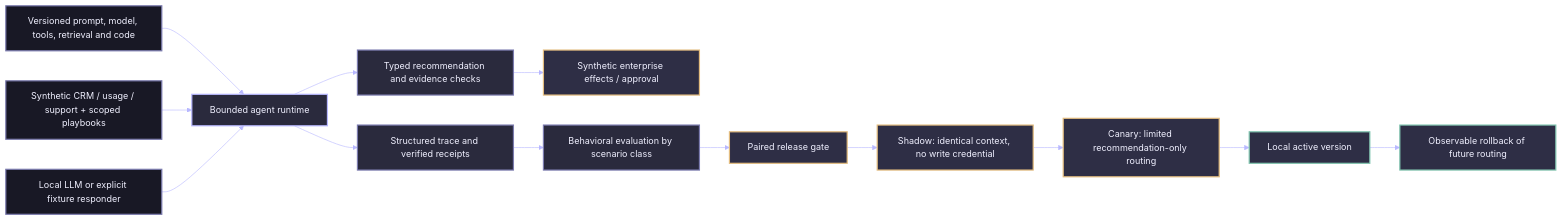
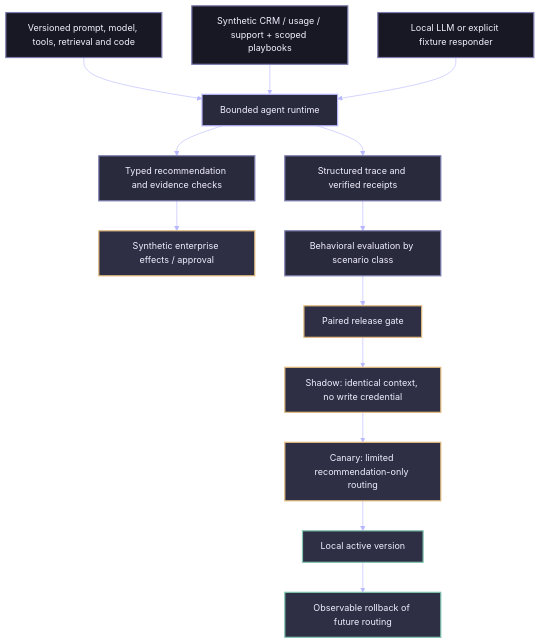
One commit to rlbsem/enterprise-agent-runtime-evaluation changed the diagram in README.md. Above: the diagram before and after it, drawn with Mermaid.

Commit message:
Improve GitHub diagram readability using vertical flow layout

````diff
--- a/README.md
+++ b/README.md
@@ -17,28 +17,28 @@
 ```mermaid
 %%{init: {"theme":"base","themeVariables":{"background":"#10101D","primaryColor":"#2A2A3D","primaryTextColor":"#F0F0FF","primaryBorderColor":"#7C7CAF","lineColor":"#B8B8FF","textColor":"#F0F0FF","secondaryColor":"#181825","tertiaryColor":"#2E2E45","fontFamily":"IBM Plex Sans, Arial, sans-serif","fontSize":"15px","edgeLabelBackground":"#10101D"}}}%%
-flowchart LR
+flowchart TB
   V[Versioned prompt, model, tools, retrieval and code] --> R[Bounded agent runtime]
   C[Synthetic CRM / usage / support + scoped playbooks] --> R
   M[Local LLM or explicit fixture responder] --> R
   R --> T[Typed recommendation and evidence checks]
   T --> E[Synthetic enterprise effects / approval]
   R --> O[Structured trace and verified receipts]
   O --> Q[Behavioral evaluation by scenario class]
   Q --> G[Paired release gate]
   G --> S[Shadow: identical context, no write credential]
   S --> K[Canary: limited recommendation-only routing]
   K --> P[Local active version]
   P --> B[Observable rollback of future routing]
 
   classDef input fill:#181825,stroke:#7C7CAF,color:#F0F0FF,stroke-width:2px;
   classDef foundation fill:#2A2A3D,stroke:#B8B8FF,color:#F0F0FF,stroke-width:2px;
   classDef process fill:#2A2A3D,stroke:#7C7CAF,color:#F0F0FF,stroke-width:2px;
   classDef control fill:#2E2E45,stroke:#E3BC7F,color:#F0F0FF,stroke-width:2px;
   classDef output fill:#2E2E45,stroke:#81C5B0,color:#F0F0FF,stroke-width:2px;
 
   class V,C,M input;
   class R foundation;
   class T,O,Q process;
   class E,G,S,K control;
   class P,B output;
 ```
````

-=-=-

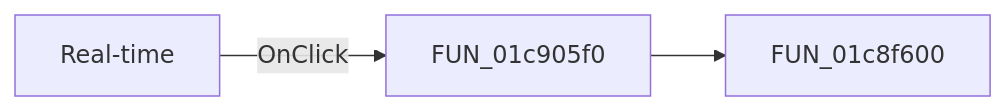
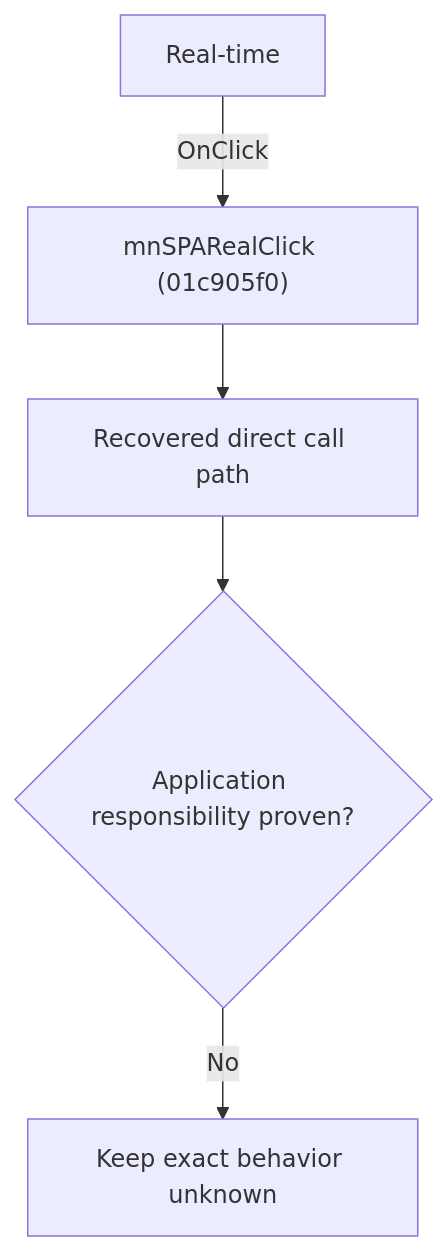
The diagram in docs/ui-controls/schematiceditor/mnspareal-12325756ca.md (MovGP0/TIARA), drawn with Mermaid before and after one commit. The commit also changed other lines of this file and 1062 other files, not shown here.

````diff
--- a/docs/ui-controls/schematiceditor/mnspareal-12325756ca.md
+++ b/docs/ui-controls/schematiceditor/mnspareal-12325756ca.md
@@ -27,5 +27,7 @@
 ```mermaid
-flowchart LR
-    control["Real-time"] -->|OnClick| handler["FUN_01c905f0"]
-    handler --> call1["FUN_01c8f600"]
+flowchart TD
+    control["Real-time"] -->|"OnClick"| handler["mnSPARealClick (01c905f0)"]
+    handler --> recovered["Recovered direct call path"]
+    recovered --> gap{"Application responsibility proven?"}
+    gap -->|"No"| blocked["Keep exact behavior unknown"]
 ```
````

-=-=-

To do.
A number is the only answer here: how many lines of the material above contain "after"?

Answer to this task.
2